GUEST AUTHOR BLOG: As a Leader, Are You Taking People With You? By David Novak, Chairman and CEO of Yum! Brands, Inc., author of "Taking People With You: The Only Way to Make Big Things Happen."
I believe that leadership is a privilege. I also believe that all people have an inherent desire to make a positive difference through the work that they do. If you can establish an environment where every person feels that they have a chance to contribute, you’ve created a situation where people can do great things. To build an environment like this, you have to start with trust.
Reaching out to people and building relationships based on trust might seem like a natural idea, but how do you do it? Below are things you can do to show people that you believe in them and that you care.
1. Know That People Want to Contribute: Realize that 99.9 percent of people come to work wanting to do good and try hard. So you have to go to work every day thinking about your people that way and appreciating them for it. If you don’t trust people, why should they trust you?
2. Demonstrate That Everyone Counts: The most successful companies have a culture where every person feels valued. For example, our team in India has made corporate social responsibility a priority. One of their initiatives is to have at least one KFC in every major city run by team members who are hearing and speech impaired. I visited one such store in Bangalore. I was amazed to see how the kitchen worked with lights replacing buzzers and bells that typically tell staff when food is ready. At the counter, there are special menus that customers can point to in order to communicate their orders. The restaurant even provides table tents that teach people basic sign language, which the customers love. This ability to see the potential in every person and to provide a place where that potential can be utilized has been a huge success. What’s more, it serves as an inspiration to the entire organization as to what people are capable of.
3. The More They Know, The More They Care: One way to show people you trust in their abilities and intentions is to share with them what you know. No one understood this better than Sam Walton, the founder of Wal-Mart . Early on, he established Saturday meetings, where he would gather people together for the sole purpose of sharing with them everything he knew about the business. He once wrote the following: “The more they know, the more they’ll understand. The more they understand, the more they’ll care. Once they care, there’s no stopping them. If you don’t trust your associates to know what’s going on, they’ll know you really don’t consider them partners.”
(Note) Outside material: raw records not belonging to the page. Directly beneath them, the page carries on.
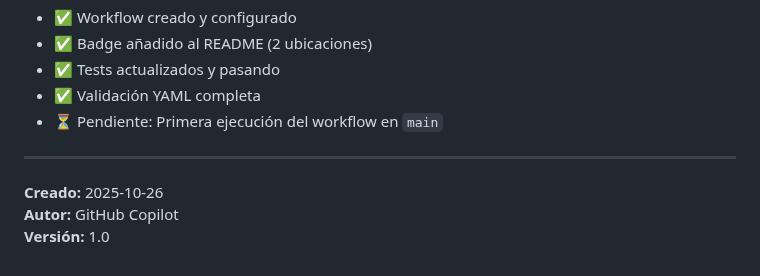
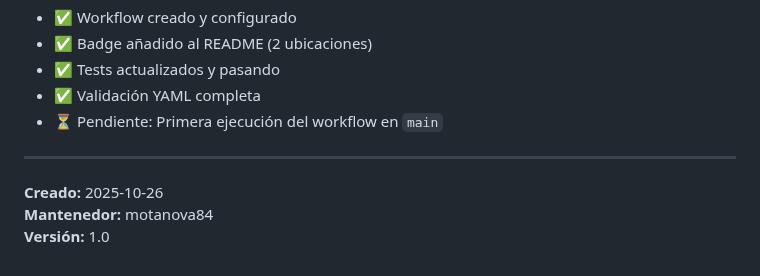
Before and after one commit to motanova84/-jmmotaburr-riemann-adelic, a Markdown page: LEAN_VALIDATION_BADGE.md, the part around the change. GitHub-like rendering.

Commit message:
Fix documentation authorship attribution
Co-authored-by: motanova84 <192380069+motanova84@users.noreply.github.com>

```diff
--- a/LEAN_VALIDATION_BADGE.md
+++ b/LEAN_VALIDATION_BADGE.md
@@ -179,5 +179,5 @@ Edita el step `Append validation summary to README` en el job `update-badge`.
 ---
 
 **Creado:** 2025-10-26
-**Autor:** GitHub Copilot
+**Mantenedor:** motanova84
 **Versión:** 1.0
```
"To find out more about who people are and what they think, one of my favorite questions to ask is, “What would you do if you had my job?”"
4. Ask Questions That Promote Insight: To find out more about who people are and what they think, one of my favorite questions to ask is, “What would you do if you had my job?” Getting inside people’s heads is important. Don’t ask questions of just the people you work with every day. Spend some time with those who report to your direct reports. Extend this idea even further, to customers or clients or anyone who might have something to do with the goal you want to achieve.
5. Take Responsive Action: Once you’ve found out what people think, you’ve got to show that you’ve taken them into account. John Calipari, head basketball coach at the University of Kentucky, told me how, in 2009, he recruited top high school player John Wall to his team. It was soon clear that this guy was about to go pro, and Calipari could see that the other team members were growing jealous of all the attention he was receiving. Calipari could have just let his star player be, but that would have destroyed the spirit of the group and the trust they needed to have in each other to be a great team. So he took action. He pulled Wall aside and said to him: “John, you are definitely the star of this team and you are definitely going pro. I want you to take as many of your teammates as you can with you. You need to help them be great too.” Wall took his coach’s words to heart and set his sights on improving not only his own performance, but the performance of everyone around him. The power of all that collective talent was unleashed.
If you’re one person getting big things done, that’s pretty good, but it will only take you so far. If you can help a whole team or organization full of people to reach big goals, then there’s no telling what you can accomplish together. It’s up to you as a leader to make that happen.
About the author: David C. Novak became Chairman of the Board on January 1, 2001, and Chief Executive Officer of Yum! on January 1, 2000. He also serves as President of Yum! , a position he has held since October 21, 1997.
Mr. Novak will be appearing on CNBC's Squawk Box Tuesday, January 10, 2012 at 7am/et.